This may not be the rarest of Soundies, but it certainly is one of the best. With Count Basie’s orchestra providing the music, and Jimmy Rushing the vocal, how can you miss?

Born in Red Bank, New Jersey, William (Count) Basie honed his jazz chops in nearby Harlem, then came to musical maturity in the Midwest, absorbing the blues-drenched sounds of Kansas City and all points south. The Bennie Moten Orchestra, with which he played between 1929 and 1932, performed the blues regularly, and more so Basie’s own orchestra. In Jimmy Rushing, the band had the finest blues shouter, pop singer, and balladeer in 1930s jazz. Jimmy was with Basie from the beginning and would be featured with the band until 1949.

“Take Me Back, Baby” was one of the Basie band’s and Rushing’s featured blues performances, one that they recorded on September 24, 1941. It was a natural for a Soundie, although the producers decided to turn the number into a “song-story,” rather than a straight band performance.  Rushing, who never played a reed instrument, is seen playing alto sax. He falls asleep and the story begins!

A few things to look for and listen to. Jimmy’s girlfriend is dancer Winnie Johnson who is often seen as an extra in Soundies.
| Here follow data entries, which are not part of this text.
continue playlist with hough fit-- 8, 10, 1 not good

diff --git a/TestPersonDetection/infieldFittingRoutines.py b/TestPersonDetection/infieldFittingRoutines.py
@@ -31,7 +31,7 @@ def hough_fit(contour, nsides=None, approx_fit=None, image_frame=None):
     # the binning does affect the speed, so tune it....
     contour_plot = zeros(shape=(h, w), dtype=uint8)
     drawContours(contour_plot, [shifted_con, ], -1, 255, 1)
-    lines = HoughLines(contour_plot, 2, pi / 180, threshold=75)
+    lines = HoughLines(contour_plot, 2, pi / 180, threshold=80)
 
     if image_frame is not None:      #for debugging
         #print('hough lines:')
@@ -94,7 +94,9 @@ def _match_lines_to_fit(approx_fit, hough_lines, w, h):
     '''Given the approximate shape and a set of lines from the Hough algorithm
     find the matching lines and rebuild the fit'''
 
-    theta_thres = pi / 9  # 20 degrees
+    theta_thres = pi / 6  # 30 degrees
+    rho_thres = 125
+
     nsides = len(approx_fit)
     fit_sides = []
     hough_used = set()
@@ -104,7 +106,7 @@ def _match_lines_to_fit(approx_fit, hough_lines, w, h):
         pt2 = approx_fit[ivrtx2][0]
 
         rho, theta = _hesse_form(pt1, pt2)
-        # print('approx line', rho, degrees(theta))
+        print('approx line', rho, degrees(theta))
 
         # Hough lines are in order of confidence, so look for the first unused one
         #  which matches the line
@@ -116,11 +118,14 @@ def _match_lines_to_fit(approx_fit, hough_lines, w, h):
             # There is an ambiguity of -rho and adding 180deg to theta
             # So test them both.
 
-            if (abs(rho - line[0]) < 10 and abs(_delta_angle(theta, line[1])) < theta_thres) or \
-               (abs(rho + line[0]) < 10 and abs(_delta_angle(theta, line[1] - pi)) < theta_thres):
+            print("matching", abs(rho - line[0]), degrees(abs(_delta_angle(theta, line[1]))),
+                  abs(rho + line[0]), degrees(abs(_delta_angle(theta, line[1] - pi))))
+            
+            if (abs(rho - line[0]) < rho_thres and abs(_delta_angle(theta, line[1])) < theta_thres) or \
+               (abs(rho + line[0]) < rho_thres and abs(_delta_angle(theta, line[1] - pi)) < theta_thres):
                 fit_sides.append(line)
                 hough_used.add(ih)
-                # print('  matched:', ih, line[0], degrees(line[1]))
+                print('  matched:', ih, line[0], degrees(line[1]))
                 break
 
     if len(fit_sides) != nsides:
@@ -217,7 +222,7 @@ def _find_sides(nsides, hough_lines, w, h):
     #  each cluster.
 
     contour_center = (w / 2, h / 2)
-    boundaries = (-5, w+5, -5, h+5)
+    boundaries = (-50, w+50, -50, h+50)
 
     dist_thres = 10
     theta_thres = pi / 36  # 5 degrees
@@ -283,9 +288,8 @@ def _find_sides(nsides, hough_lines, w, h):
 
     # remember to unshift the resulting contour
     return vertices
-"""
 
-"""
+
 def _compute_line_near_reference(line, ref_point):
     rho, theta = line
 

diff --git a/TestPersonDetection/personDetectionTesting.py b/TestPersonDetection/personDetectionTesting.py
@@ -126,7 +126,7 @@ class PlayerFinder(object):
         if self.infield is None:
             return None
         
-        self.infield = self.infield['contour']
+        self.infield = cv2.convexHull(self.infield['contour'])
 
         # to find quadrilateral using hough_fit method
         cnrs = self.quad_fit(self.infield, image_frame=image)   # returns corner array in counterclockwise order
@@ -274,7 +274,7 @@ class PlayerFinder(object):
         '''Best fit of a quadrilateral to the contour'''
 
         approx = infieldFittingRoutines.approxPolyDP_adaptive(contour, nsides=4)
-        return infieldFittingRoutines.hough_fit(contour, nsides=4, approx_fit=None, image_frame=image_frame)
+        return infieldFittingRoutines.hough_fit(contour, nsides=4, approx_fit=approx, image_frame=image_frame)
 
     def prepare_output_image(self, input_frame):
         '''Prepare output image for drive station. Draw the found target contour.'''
Be sure to read her lips when she discovers Jimmy’s “little black book.” This datebook is composed mostly of made-up names, although the first on the list is “Lulu White,” a famous brothel madam in New Orleans’s Storyville sector. Jimmy’s vocal is fabulous, and the band is in great form, with obligatos from Basie, Tab Smith on alto sax, and Dickie Wells on trombone.
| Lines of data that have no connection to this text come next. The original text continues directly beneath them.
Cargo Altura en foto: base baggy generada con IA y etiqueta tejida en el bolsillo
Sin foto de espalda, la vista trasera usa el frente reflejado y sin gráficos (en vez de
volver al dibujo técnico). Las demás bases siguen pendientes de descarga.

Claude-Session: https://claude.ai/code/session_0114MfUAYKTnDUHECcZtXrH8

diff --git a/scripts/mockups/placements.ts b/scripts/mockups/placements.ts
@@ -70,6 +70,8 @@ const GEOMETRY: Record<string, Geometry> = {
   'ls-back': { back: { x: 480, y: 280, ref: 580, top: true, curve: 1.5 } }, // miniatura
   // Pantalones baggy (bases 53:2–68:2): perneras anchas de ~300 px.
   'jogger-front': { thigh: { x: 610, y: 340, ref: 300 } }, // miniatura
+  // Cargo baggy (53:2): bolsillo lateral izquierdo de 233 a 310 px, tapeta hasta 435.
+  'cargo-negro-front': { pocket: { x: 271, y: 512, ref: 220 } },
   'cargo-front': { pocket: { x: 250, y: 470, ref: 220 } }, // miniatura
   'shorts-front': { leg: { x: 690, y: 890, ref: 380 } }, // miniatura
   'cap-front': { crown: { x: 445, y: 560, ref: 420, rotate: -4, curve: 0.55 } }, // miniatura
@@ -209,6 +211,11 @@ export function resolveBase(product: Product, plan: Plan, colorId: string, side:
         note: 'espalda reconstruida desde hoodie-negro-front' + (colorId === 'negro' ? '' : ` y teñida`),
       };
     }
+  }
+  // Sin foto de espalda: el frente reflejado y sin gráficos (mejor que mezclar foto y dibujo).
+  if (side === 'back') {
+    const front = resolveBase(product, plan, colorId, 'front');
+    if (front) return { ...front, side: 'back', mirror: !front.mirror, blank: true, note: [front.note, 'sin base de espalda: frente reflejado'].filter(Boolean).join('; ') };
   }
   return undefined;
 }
Count Basie’s band only made two Soundies (the week of October 27, 1941). Why he was not afforded the standard four titles is not known. Cost? Or perhaps availability? I, for one, would have been happy with a dozen more.